> **Work instructions**: Go through the records underneath and write each one out again exactly.

(Change listing data)
--- START ---

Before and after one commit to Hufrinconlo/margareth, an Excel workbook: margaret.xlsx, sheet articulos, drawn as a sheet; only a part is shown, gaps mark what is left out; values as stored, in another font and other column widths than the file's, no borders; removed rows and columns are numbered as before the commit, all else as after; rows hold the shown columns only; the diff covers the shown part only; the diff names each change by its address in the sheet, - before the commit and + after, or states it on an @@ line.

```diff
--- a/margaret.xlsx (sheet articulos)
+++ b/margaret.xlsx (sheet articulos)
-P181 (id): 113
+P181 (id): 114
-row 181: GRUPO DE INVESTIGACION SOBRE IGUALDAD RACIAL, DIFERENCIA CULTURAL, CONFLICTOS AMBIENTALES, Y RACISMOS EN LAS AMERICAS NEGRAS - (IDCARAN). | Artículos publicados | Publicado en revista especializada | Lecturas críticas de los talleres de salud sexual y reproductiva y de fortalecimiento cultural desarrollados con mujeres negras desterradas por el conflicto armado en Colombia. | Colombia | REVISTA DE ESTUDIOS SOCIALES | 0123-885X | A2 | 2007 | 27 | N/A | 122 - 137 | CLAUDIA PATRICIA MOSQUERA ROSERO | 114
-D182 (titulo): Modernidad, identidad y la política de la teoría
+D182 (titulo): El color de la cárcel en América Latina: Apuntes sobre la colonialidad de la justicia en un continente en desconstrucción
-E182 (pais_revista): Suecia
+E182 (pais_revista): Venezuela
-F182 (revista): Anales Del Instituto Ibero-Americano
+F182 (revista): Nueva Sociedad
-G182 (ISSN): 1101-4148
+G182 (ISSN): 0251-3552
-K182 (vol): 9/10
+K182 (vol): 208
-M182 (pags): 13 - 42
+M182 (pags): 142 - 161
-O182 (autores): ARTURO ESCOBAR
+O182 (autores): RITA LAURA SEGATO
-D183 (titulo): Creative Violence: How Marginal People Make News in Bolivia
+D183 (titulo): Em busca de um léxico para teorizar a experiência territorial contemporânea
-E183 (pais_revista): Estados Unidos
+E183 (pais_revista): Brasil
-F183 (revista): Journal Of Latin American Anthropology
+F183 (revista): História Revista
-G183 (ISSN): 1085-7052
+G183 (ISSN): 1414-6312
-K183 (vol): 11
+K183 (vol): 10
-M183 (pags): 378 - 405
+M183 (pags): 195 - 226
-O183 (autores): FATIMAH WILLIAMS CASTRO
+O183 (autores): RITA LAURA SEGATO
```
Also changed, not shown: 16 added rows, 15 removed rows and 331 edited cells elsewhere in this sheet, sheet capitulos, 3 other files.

--- END ---

> **Reply to the task**:
Before and after one commit to Hufrinconlo/margareth, an Excel workbook: margaret.xlsx, sheet articulos, drawn as a sheet; only a part is shown, gaps mark what is left out; values as stored, in another font and other column widths than the file's, no borders; removed rows and columns are numbered as before the commit, all else as after; rows hold the shown columns only; the diff covers the shown part only; the diff names each change by its address in the sheet, - before the commit and + after, or states it on an @@ line.

```diff
--- a/margaret.xlsx (sheet articulos)
+++ b/margaret.xlsx (sheet articulos)
-P181 (id): 113
+P181 (id): 114
-row 181: GRUPO DE INVESTIGACION SOBRE IGUALDAD RACIAL, DIFERENCIA CULTURAL, CONFLICTOS AMBIENTALES, Y RACISMOS EN LAS AMERICAS NEGRAS - (IDCARAN). | Artículos publicados | Publicado en revista especializada | Lecturas críticas de los talleres de salud sexual y reproductiva y de fortalecimiento cultural desarrollados con mujeres negras desterradas por el conflicto armado en Colombia. | Colombia | REVISTA DE ESTUDIOS SOCIALES | 0123-885X | A2 | 2007 | 27 | N/A | 122 - 137 | CLAUDIA PATRICIA MOSQUERA ROSERO | 114
-D182 (titulo): Modernidad, identidad y la política de la teoría
+D182 (titulo): El color de la cárcel en América Latina: Apuntes sobre la colonialidad de la justicia en un continente en desconstrucción
-E182 (pais_revista): Suecia
+E182 (pais_revista): Venezuela
-F182 (revista): Anales Del Instituto Ibero-Americano
+F182 (revista): Nueva Sociedad
-G182 (ISSN): 1101-4148
+G182 (ISSN): 0251-3552
-K182 (vol): 9/10
+K182 (vol): 208
-M182 (pags): 13 - 42
+M182 (pags): 142 - 161
-O182 (autores): ARTURO ESCOBAR
+O182 (autores): RITA LAURA SEGATO
-D183 (titulo): Creative Violence: How Marginal People Make News in Bolivia
+D183 (titulo): Em busca de um léxico para teorizar a experiência territorial contemporânea
-E183 (pais_revista): Estados Unidos
+E183 (pais_revista): Brasil
-F183 (revista): Journal Of Latin American Anthropology
+F183 (revista): História Revista
-G183 (ISSN): 1085-7052
+G183 (ISSN): 1414-6312
-K183 (vol): 11
+K183 (vol): 10
-M183 (pags): 378 - 405
+M183 (pags): 195 - 226
-O183 (autores): FATIMAH WILLIAMS CASTRO
+O183 (autores): RITA LAURA SEGATO
```
Also changed, not shown: 16 added rows, 15 removed rows and 331 edited cells elsewhere in this sheet, sheet capitulos, 3 other files.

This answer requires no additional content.